For more tips on successful organizing, see the Leadership Conference Education Fund’s Grassroots Toolkit.


 

Working in Coalition

A coalition is a group of organizations that agree to work together toward a shared goal. Many states have active coalitions preparing and implementing plans to ensure a complete count. National and state organizations have joined efforts to create the States Count Action Network. This large coalition represents smaller state coalitions, organizations, and local complete count committees dedicated to ensuring their communities are counted in the 2020 Census.

Find active census GOTC coalitions in your state by clicking on the state by state map. The Census Bureau has created an online map of Complete Count Committees (CCC). If there’s not an active GOTC coalition or CCC in your community, organize one!

How to Organize a Coalition

Identify potential coalition partners by making a list of organizations whose missions are aligned with the goals of your campaign. When it comes to the census, think broadly, because every organization that is working to benefit your community or specific constituencies in your community has a lot at stake in ensuring an accurate count. GOTC coalitions can include agencies that provide direct services, school boards and teacher organizations, business groups, community foundations, and more.

Start by reaching out to people you know personally; once you’ve enlisted their support, ask them to suggest other participants. Approach potential partners with a short written description of the coalition’s goals and objectives.

Give people different ways to be involved; if they can’t serve on the steering committee, perhaps they can name a staff liaison to the campaign. If they can’t commit to long-term participation, maybe they can co-sponsor a single public event. Some organizations may have to follow a formal process before signing on. These are opportunities to make new allies and sharpen your ability to make a compelling case for your campaign. 

Your coalition may need some structure to keep things moving forward. You may have a small steering committee or working group that can make decisions as needed. But be sure that all your partners understand the decision-making process and have an opportunity for input. You may want to have specific working groups or committees to take on specific assignments and tasks, such as media outreach or event organizing.


Potential Impact of Citizenship Question Controversy

The 2020 Census will not include a citizenship question. However, people in immigrant households and communities may have heard about the Trump administration’s attempts to include a question about citizenship and legal status on the 2020 Census at the last minute. That effort was opposed by members of the Census Counts coalition and other groups who believed that such a question, especially in a climate of hostility toward immigrants, could discourage participation.
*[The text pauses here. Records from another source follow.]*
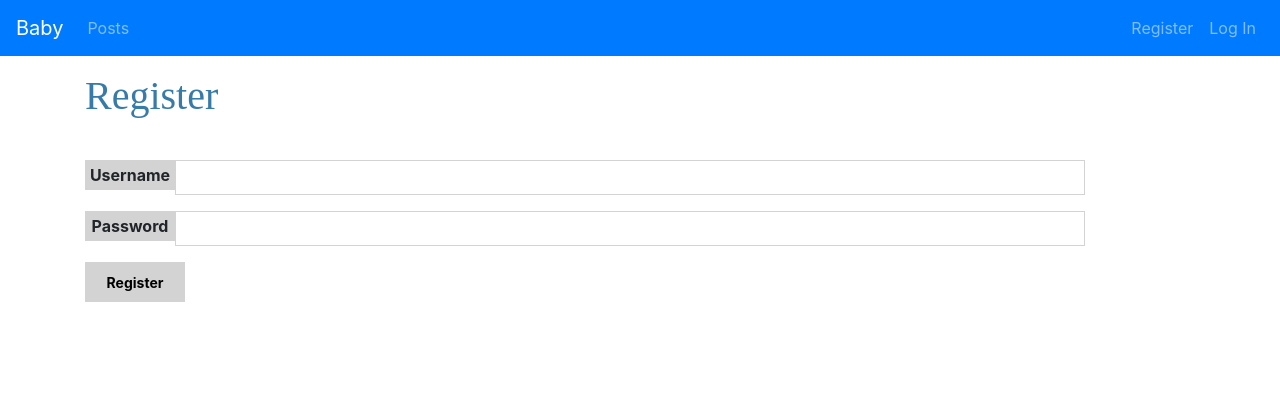
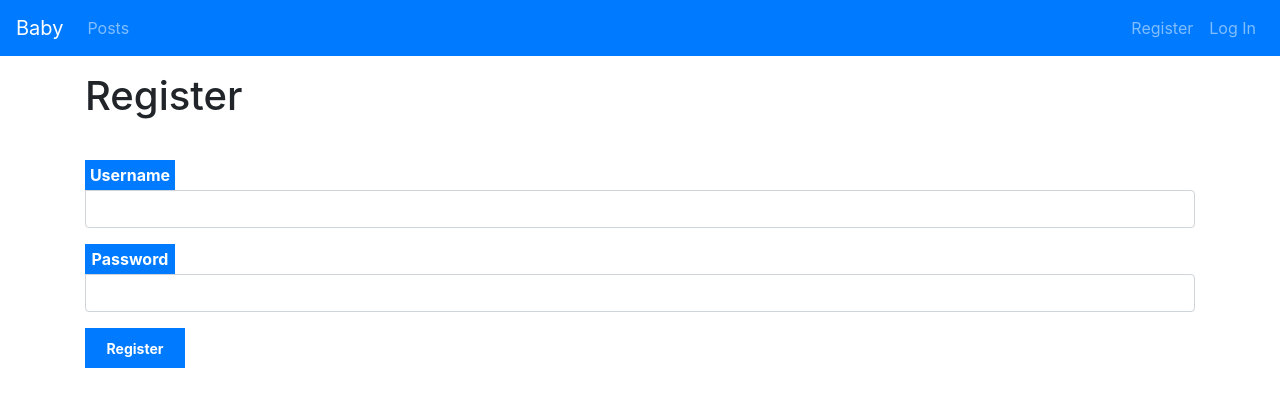
Before and after one commit to durban89/flask-project-blog-baby, a Flask app: page /auth/register in a window 1280 px wide. Shown: the top 407 px of the page. Run offline with Flask 2, Linux system fonts and the light colour scheme; parts of the project's set-up code (start-up, migrations or seed data) failed here and were passed over; some libraries are stand-ins or nearby versions.

Commit message:
update ui

```diff
--- a/baby/auth.py
+++ b/baby/auth.py
@@ -60,7 +60,7 @@ def register():
 
         flash(error)
 
-    return render_template('auth/register.html')
+    return render_template('auth/register.j2')
 
 
 @bp.route('/login', methods=['GET', 'POST'])
@@ -93,7 +93,7 @@ def login():
 
         flash(error)
 
-    return render_template('auth/login.html')
+    return render_template('auth/login.j2')
 
 
 @bp.route('/logout', methods=['GET'])
--- a/baby/static/app.css
+++ b/baby/static/app.css
@@ -5,15 +5,7 @@
 }
 
 h1 {
-  font-family: serif;
-  color: #377ba8;
   margin: 1rem 0;
-}
-
-
-hr {
-  border: none;
-  border-top: 1px solid lightgray;
 }
 
 nav {
@@ -137,12 +129,13 @@ input[type=submit] {
 .content label.label-nav,
 .content label.label-content {
   width: 60px;
-  background: lightgray;
+  background: #007bff;
   display: flex;
   height: 30px;
   align-items: center;
   justify-content: center;
   margin-bottom: 0;
+  color: #fff
 }
 
 .content label.label-nav.nav {
@@ -167,13 +160,7 @@ input[type=submit] {
 .content select.select-type,
 .content textarea.textarea-body,
 .content textarea.textarea-content {
-  border: 1px solid lightgray;
-  box-shadow: none;
-  height: 35px;
-  font-size: 18px;
-  padding: 0 0.5em;
-  outline: none;
-  width: 910px;
+  border-radius: 0 .25rem .25rem .25rem;
 }
 
 .content select.select-type {
@@ -186,13 +173,12 @@ input[type=submit] {
 .content button.button-submit {
   width: 100px;
   height: 40px;
-  background: lightgray;
   font-size: 14px;
   outline: none;
   box-shadow: none;
+  border-radius: 0;
   border: none;
   font-weight: bold;
-  color: #000000;
 }
 
 .content button.button-submit:active {
@@ -201,7 +187,7 @@ input[type=submit] {
 }
 
 .content button.danger {
-  color: #cc2f2e;
+  color: #fff;
 }
 
 /*select menu*/
@@ -336,7 +322,7 @@ input[type=submit] {
   position: absolute;
   left: 0;
   top: -999px;
-  background: rgba(55, 123, 168, .7);
+  background: rgba(0, 123, 255, .7);
   color: #fff;
   width: 100%;
   text-align: right;
--- a/baby/templates/auth/register.html
+++ /dev/null
@@ -1,21 +0,0 @@
-{% extends 'base.j2' %}
-
-{% block header %}
-<h1>{% block title %}Register{% endblock %}</h1>
-{% endblock %}
-
-{% block content %}
-<form method="POST">
-  <div class="input-group">
-    <label for="username" class="label-username">Username</label>
-    <input name="username" id="username" class="input-username" required />
-  </div>
-
-  <div class="input-group">
-    <label for="password" class="label-password">Password</label>
-    <input type="password" class="input-password" name="password"" id="password" required/>
-  </div>
-
-  <button type="submit" class="button-submit">Register</button>
-</form>
-{% endblock %}
--- /dev/null
+++ b/baby/templates/auth/register.j2
@@ -0,0 +1,21 @@
+{% extends 'base.j2' %}
+
+{% block header %}
+<h1>{% block title %}Register{% endblock %}</h1>
+{% endblock %}
+
+{% block content %}
+<form method="POST">
+  <div class="form-group">
+    <label for="username" class="label-username">Username</label>
+    <input name="username" id="username" class="form-control input-username" required />
+  </div>
+
+  <div class="form-group">
+    <label for="password" class="label-password">Password</label>
+    <input type="password" class="form-control input-password" name="password"" id="password" required/>
+  </div>
+
+  <button type="submit" class="btn btn-primary button-submit">Register</button>
+</form>
+{% endblock %}
--- a/baby/templates/base.j2
+++ b/baby/templates/base.j2
@@ -53,7 +53,7 @@
     </div>
 
     {% for message in get_flashed_messages() %}
-    <div class="flash">{{message}}</div>
+    <div class="alert alert-warning" role="alert">{{message}}</div>
     {% endfor %}
     {% block content %}{% endblock %}
   </section>
--- a/baby/templates/chat/index.j2
+++ b/baby/templates/chat/index.j2
@@ -97,7 +97,7 @@ function addOtherMessage(message, nick, avatar_bg_color) {
   var otherContainer = $('<div class="other-container"></div>');
   var avatarContainer = $('<div><span class="avatar" style="background:'+avatar_bg_color+';border: 1px solid '+avatar_bg_color+'">'+nick+'</span></div>');
   otherContainer.append(avatarContainer);
-  var messageContainer = $('<p></p>');
+  var messageContainer = $('<p style="margin-top: 5px"></p>');
   messageContainer.text(message);
   otherContainer.append(messageContainer);
   chatRoomContainer.append(otherContainer);
--- a/baby/templates/food/create.j2
+++ b/baby/templates/food/create.j2
@@ -27,9 +27,9 @@
 
   <div class="form-group">
     <label for="content" class="label-content">Content</label>
-    <textarea rows="2" id='content' name='content' class="form-control" required>{{ request.form['content'] }}</textarea>
+    <textarea rows="2" id='content' name='content' class="form-control textarea-content" required>{{ request.form['content'] }}</textarea>
   </div>
-  <button type="submit" class="button-submit">Save</button>
+  <button type="submit" class="btn btn-primary button-submit">Save</button>
 </form>
 {% endblock %}
 
--- a/baby/templates/food/update.j2
+++ b/baby/templates/food/update.j2
@@ -33,9 +33,9 @@
 
   <div class="form-group">
     <label for="content" class="label-content">Content</label>
-    <textarea rows="2" id='content' name='content' class="form-control" required>{{ request.form['content'] or food['content'] }}</textarea>
+    <textarea rows="2" id='content' name='content' class="form-control textarea-content" required>{{ request.form['content'] or food['content'] }}</textarea>
   </div>
-  <button type="submit" class="button-submit">Save</button>
+  <button type="submit" class="btn btn-primary button-submit">Save</button>
 </form>
 {% endblock %}
 
--- a/baby/templates/food/week_update.j2
+++ b/baby/templates/food/week_update.j2
@@ -20,9 +20,9 @@
 <form method="POST">
   <div class="form-group">
     <label for="content" class="label-content">Content</label>
-    <textarea rows="2" id='content' name='content' class="form-control" required>{{ request.form['content'] or renderData['content'] }}</textarea>
+    <textarea rows="2" id='content' name='content' class="form-control textarea-content" required>{{ request.form['content'] or renderData['content'] }}</textarea>
   </div>
-  <button type="submit" class="button-submit">Save</button>
+  <button type="submit" class="btn btn-primary button-submit">Save</button>
 </form>
 {% endblock %}
 
```
Also changed, not shown: baby/blog.py (+4 -4 lines), baby/templates/auth/login.html (deleted, +0 -21 lines), baby/templates/auth/login.j2 (added, +21 -0 lines), baby/templates/blog/create.j2 (renamed from baby/templates/blog/update.html, +7 -10 lines), baby/templates/blog/update.j2 (renamed from baby/templates/blog/create.html, +10 -7 lines), baby/templates/blog/index.j2 (renamed from baby/templates/blog/index.html), baby/templates/blog/show.j2 (renamed from baby/templates/blog/show.html).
In June 2019, the Supreme Court stopped the Secretary of Commerce (who oversees the Census Bureau) from moving forward with the citizenship question, finding that the administration’s justification for asking the question was not credible.

This was a major victory, but some advocates worry that the controversy has already harmed the credibility of the 2020 Census, particularly in Latino, Asian, and other immigrant communities. The NALEO Education Fund’s ¡Hágase Contar! (Make Yourself Count!) Campaign is operating a toll-free bilingual hotline 877-EL-CENSO (877-352-3676) as part of its national effort to overcome the effort to suppress the count of Latinos.